## EXERCISE
Search the records for the string "error", then copy each line that has it.

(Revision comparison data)
%%

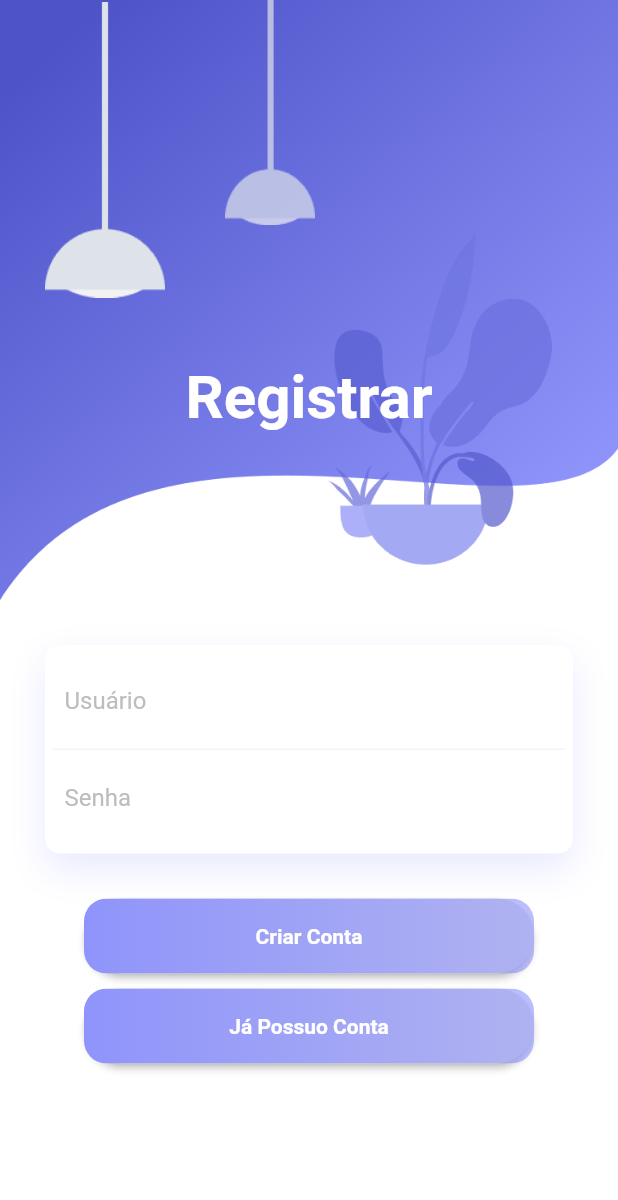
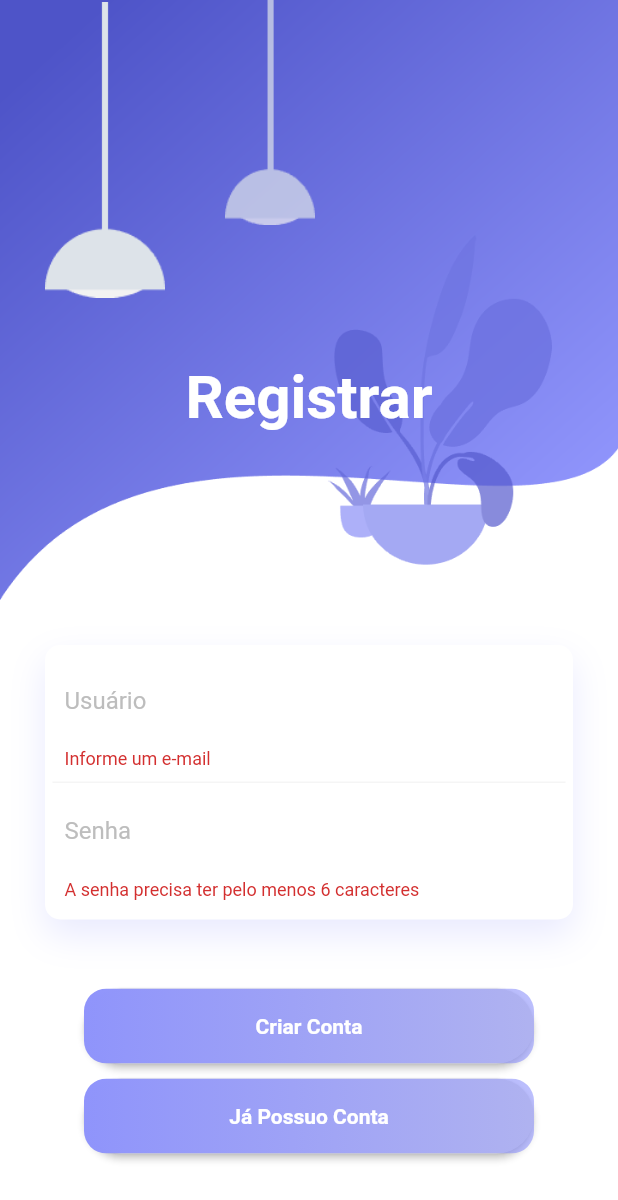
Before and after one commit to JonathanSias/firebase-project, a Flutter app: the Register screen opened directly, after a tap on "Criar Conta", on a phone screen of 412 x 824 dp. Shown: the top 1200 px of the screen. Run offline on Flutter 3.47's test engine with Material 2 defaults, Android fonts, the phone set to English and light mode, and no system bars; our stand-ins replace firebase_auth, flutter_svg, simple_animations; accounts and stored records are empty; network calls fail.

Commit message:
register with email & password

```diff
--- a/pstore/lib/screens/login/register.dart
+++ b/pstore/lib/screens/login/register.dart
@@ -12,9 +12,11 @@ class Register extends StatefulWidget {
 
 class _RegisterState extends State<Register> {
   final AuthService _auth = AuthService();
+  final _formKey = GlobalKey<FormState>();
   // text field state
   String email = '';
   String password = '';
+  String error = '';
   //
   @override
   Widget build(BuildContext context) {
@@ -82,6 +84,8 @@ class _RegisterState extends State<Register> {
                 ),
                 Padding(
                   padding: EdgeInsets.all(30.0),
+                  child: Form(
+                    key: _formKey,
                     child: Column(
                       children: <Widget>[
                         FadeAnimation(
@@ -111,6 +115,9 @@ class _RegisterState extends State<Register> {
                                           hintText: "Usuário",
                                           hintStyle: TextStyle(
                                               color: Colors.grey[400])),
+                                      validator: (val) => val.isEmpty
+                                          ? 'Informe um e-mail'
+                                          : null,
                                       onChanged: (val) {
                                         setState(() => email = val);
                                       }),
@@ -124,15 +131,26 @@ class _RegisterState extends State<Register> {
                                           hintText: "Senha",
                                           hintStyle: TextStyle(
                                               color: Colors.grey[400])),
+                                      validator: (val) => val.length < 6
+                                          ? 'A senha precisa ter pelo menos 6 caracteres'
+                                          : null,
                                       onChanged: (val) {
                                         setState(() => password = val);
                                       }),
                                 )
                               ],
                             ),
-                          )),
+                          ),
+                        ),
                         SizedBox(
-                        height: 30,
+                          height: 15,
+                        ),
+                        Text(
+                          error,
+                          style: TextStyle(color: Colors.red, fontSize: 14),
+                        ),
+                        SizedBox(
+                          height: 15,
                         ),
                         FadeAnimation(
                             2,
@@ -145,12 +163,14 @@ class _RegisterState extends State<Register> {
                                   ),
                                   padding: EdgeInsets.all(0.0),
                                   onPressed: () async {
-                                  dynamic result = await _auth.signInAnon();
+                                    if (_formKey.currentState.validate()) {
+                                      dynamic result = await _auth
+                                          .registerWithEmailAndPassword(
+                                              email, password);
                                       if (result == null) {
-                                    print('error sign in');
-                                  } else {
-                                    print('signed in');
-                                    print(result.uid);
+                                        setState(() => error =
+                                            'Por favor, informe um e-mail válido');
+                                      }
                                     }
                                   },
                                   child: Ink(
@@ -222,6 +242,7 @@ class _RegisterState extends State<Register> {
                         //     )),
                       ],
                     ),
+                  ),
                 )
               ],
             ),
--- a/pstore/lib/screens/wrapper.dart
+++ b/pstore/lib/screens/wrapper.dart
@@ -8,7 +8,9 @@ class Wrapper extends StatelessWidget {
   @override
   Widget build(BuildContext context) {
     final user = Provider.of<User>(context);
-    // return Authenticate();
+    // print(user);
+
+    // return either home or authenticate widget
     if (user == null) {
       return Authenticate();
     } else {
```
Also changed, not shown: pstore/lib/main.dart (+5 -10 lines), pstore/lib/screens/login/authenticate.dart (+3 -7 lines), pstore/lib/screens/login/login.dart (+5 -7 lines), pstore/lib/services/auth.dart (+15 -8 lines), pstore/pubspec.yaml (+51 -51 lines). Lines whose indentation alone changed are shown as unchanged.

%%

## TASK ANSWER
+  String error = '';
+                          error,
-                                    print('error sign in');
+                                        setState(() => error =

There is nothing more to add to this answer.